I once met with an industry veteran who advised me that I should pick a specialty and promote myself exclusively as that. People want to hire the VERY best person for the task, not somebody who has a foot in two – or even more – camps. I was a bit perturbed by that initially, as I’ve always been something of a jack of all trades, but I dutifully set about building little walls between my various skills and interests. If I were in a discussion on – say – sound design, I would try not to mention that I also edited the piece. That kind of thing.

In recent times, and with all due respect to the aforementioned media stalwart, I’ve come to feel that it was just shitty advice for this day and age. So after much hemming & hawing over what focus this little blog/folio/rambling website is going to take, I’ve decide to just throw it all in. Anything I do professionally is fair game. I do tend to identify primarily as an audio/music guy, but I also know which end of a broadcast camera is which, I love to take photos, and I can get around in Final Cut Pro pretty well. And I think that’s an advantage – not a liability.

I mean, look at the landscape out there – it’s pretty much the renaissance but with computers. Nobody thinks Leonardo Da Vinci was anything other than a first-class painter just because he also knew about anatomy and designed helicopters. And no, I don’t for even a second place myself on that level, but the principle is sound – it’s entirely possible to be good at more than one thing. Particularly if those things are interrelated somehow.

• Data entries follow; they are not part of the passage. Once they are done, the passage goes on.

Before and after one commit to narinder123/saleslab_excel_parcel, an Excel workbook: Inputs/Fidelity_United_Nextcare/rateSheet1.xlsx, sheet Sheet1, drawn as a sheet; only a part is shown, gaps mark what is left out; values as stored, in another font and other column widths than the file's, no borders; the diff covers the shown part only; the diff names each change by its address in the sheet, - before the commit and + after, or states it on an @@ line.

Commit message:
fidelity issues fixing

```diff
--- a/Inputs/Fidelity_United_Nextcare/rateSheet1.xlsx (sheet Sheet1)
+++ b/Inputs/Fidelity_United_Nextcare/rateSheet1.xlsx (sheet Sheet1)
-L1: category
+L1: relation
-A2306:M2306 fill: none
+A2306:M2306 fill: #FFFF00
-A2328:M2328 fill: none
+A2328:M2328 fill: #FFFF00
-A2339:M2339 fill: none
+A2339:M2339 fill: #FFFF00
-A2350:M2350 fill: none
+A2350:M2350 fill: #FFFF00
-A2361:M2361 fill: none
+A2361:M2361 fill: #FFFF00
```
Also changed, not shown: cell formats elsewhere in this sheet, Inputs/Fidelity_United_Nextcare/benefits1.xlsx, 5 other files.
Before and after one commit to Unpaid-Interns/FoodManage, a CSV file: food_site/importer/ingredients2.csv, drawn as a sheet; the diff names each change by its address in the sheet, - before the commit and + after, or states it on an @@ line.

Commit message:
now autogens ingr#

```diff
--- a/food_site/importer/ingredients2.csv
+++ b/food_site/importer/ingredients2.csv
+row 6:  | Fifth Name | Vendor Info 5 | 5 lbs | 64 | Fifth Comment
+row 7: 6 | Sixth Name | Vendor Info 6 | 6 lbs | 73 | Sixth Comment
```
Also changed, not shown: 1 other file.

I have the incredible good fortune to have started my career just on the tail end of what I’d refer to as “proper” TV production here in Tasmania. Back in 1995 We were making several hours worth of television per week in the studio, bumping sets in & out, going out and picking up stories, doing outside broadcasts for sporting events, awards nights, dance eisteddfods, produced graphics for the news and for TV commercials… it was all hands on deck. That’s all pretty much gone now, but over the course of nearly nine years at WIN Television Hobart I learned to operate a studio camera, shoot EFP camera, learned how to light a set, record studio voice overs, acquire field audio recordings in all manner of difficult situations, edit tape (audio and video), mix live bands and sporting events, mic up stadiums… it was an absurdly rich training ground. I was also playing in a band 4 nights a week for a good portion of that time, which taught its own set of skills which I threw into the pot.

I couldn’t even begin to quantify how those pieces of knowledge inter-relate on a specific level (well… I could, but it would be dull). I will confidently make this assertion though:

If you work in a field like film or television where there’s a chain of responsibilities, there is NO WAY that having a greater understanding of somebody else’s role is going to make you worse at yours.